Although the COVID-19 pandemic has paused live sports coverage, the company isn’t worried that there will be a shortage of topics to dive into, Ley said. Writers are also reporting on other topics, such as business, politics and culture, which intersects with all sports.
One recent example is the debate about whether colleges and universities should try to play the football season during the COVID-19 pandemic. Although it’s technically a sports story, “it’s actually a story about labor, race, and class,” Ley said.
“You cannot have a meaningful conversation about whether Clemson and Auburn should be travelling and playing football through a pandemic without also talking about the moral implications of having the players—a mostly black unpaid labor force—put their own health and their families health at risk just so that the universities that do not pay them can continue to rake in billions of dollars in sports-related revenue,” he explained.
Currently, Defector operates on a subscription business model, which Wang played a key role in creating. Subscriptions for $8 a month includes unlimited access to articles, while $12 a month includes unlimited articles and commenting privileges; annual discounts are available for either plan. The podcast, which is produced in partnership with Stitcher, also serves as a source of advertising revenue. Additionally, Defector plans on experimenting with light advertising and hopes to host live events in the future.
After the initial launch was announced in the New York Times in late July, the company received 10,000 subscriptions within 24 hours.
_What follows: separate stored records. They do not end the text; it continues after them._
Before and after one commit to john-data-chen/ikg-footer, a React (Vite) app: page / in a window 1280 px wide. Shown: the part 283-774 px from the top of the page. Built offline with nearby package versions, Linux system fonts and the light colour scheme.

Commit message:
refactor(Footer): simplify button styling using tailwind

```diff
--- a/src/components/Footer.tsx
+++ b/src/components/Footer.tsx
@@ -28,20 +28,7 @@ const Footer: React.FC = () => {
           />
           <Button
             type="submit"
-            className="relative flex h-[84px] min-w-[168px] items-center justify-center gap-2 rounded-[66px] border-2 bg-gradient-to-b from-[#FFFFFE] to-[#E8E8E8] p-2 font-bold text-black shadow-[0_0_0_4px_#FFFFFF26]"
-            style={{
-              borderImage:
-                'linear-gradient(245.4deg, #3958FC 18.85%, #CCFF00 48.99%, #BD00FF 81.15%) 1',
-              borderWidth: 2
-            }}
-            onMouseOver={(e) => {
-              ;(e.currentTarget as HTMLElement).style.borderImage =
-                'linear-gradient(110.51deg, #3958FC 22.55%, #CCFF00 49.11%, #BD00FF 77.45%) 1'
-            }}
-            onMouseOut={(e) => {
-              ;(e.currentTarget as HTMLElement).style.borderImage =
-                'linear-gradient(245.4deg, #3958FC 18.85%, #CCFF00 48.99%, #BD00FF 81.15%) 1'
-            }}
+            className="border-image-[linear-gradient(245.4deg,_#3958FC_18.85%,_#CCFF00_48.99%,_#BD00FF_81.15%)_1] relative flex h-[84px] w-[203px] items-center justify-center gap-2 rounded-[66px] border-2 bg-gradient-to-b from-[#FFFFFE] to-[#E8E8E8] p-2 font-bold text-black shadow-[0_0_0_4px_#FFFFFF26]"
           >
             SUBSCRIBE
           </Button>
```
A few days later, it increased to nearly 15,000. For Ley, it indicates that people are excited to see the new website and their favorite Deadspin writers and editors return.
“When we were at Deadspin we were good at setting ourselves apart from the competition just by sort of filling the negative space that other sports publications either didn’t want to or just never got around dipping their toes in. We’ll do media criticism, which there’s just not a lot of in sports media. We’ll be rude in ways that other sites don’t like to be. We’ll be agonistic but do that in a way that’s very thoughtful,” Ley said.